• _The records_

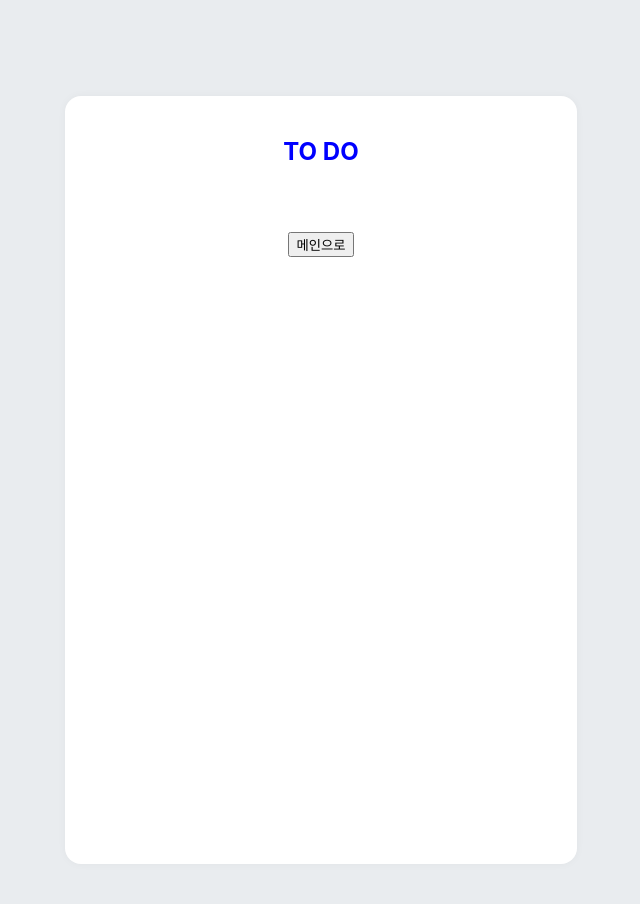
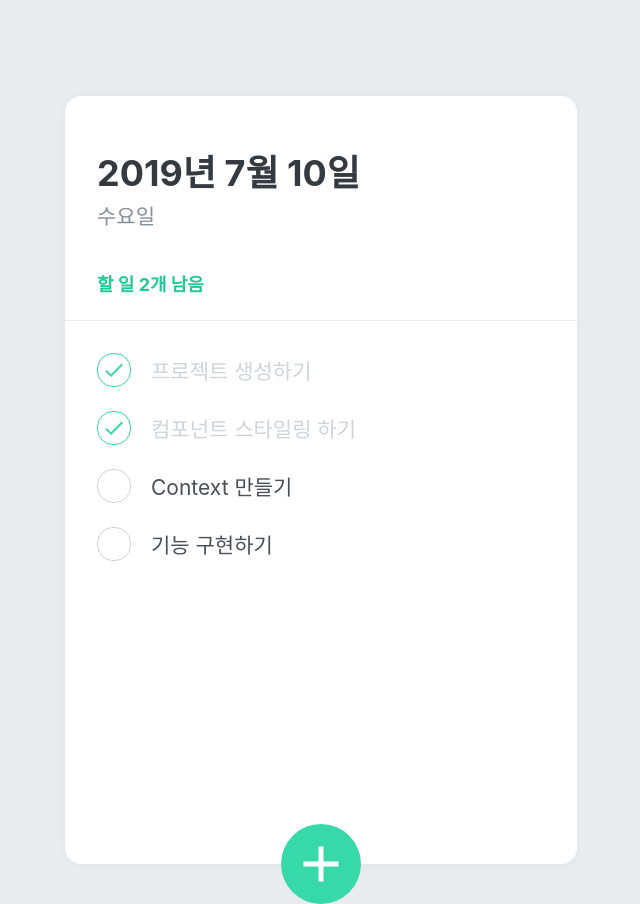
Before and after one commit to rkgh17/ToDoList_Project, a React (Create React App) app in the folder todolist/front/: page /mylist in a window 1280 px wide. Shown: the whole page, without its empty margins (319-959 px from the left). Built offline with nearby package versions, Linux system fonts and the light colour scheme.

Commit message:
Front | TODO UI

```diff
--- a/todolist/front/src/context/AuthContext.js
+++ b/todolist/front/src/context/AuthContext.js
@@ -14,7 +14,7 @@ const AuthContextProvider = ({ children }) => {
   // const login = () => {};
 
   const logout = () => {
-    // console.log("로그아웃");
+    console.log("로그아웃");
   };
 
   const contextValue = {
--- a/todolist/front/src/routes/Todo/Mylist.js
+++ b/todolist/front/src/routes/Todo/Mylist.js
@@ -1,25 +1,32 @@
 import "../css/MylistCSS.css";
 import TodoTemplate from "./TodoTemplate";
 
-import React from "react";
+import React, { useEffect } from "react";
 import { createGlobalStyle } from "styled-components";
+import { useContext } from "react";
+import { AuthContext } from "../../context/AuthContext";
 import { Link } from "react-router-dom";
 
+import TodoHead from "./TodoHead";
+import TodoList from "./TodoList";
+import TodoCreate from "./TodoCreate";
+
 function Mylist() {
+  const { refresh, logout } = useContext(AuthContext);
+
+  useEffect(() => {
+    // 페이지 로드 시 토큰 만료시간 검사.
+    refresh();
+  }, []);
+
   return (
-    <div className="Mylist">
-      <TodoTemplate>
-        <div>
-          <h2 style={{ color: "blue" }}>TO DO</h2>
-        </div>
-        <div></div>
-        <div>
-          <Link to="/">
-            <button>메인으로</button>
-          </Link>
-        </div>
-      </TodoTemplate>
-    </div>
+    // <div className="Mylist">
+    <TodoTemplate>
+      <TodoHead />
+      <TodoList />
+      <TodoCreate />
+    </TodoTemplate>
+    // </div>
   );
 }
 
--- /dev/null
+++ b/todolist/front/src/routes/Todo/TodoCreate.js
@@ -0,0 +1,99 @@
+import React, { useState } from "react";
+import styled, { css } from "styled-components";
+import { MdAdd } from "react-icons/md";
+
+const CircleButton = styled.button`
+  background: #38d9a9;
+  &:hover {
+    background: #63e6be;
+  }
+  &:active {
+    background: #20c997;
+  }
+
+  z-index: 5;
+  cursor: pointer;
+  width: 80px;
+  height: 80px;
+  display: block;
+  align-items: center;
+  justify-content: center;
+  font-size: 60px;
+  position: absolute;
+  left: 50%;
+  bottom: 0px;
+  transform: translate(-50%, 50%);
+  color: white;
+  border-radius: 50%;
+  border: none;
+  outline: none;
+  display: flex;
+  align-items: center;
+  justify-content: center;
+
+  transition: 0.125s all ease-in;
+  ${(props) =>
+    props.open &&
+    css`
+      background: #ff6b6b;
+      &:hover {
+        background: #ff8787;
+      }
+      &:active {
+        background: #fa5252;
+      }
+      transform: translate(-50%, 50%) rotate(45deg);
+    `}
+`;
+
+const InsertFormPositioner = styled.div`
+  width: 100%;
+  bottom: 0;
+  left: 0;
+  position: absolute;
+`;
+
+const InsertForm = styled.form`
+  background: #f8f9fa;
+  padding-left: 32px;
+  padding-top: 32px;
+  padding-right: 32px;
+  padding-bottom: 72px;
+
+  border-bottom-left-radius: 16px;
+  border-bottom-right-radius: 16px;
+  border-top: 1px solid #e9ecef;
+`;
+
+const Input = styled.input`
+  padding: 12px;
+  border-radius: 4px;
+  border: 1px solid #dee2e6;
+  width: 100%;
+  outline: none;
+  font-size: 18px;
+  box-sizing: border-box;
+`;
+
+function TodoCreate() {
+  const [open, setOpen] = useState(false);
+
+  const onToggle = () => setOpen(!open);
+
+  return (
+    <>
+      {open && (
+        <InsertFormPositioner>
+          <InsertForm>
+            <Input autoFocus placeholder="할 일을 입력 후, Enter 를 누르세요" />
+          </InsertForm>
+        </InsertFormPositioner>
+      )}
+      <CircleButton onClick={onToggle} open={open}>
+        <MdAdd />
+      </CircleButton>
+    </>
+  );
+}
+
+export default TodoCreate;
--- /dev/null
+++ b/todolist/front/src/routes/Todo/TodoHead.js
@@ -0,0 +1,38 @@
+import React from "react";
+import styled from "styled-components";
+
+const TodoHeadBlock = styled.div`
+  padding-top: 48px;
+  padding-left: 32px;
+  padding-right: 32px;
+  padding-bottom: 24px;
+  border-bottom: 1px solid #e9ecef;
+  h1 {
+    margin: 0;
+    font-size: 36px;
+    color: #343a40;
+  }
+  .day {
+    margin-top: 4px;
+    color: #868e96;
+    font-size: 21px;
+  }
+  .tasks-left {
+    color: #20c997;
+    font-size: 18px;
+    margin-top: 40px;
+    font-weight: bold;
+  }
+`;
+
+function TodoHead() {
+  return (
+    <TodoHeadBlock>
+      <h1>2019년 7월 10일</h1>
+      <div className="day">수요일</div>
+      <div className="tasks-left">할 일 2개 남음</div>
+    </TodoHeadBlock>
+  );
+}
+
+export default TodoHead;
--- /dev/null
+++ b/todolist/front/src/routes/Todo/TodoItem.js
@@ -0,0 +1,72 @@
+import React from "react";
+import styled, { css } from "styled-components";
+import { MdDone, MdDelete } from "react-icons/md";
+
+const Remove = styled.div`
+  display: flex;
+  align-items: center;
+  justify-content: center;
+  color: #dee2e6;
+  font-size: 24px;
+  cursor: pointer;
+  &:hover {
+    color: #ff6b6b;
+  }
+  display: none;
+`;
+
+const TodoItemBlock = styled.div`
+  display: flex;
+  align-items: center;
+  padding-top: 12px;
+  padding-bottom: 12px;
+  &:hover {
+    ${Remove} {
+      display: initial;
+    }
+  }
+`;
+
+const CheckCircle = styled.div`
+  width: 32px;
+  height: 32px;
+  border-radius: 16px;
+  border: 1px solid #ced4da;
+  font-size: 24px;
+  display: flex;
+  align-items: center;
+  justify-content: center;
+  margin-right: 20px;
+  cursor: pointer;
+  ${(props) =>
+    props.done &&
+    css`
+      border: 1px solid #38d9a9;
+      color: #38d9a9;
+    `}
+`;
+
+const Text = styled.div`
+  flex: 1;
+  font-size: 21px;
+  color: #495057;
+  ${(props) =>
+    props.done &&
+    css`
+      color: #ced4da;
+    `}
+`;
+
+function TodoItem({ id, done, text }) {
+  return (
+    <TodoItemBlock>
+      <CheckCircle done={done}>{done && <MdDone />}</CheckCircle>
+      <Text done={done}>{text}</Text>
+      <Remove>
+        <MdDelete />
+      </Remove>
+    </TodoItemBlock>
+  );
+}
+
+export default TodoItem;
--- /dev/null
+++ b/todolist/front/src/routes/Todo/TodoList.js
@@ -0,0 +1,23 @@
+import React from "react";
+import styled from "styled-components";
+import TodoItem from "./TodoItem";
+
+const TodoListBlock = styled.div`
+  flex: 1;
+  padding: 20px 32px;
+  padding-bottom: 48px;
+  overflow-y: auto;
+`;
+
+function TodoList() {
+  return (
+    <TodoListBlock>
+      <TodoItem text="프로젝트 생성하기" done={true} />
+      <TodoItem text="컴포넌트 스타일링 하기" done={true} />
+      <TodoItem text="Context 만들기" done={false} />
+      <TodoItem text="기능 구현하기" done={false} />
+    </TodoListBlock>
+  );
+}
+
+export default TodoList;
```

• _Your objective_
For this listing, copy out every line that includes the word "open".

• _Solution below_
+    props.open &&
+  const [open, setOpen] = useState(false);
+  const onToggle = () => setOpen(!open);
+      {open && (
+      <CircleButton onClick={onToggle} open={open}>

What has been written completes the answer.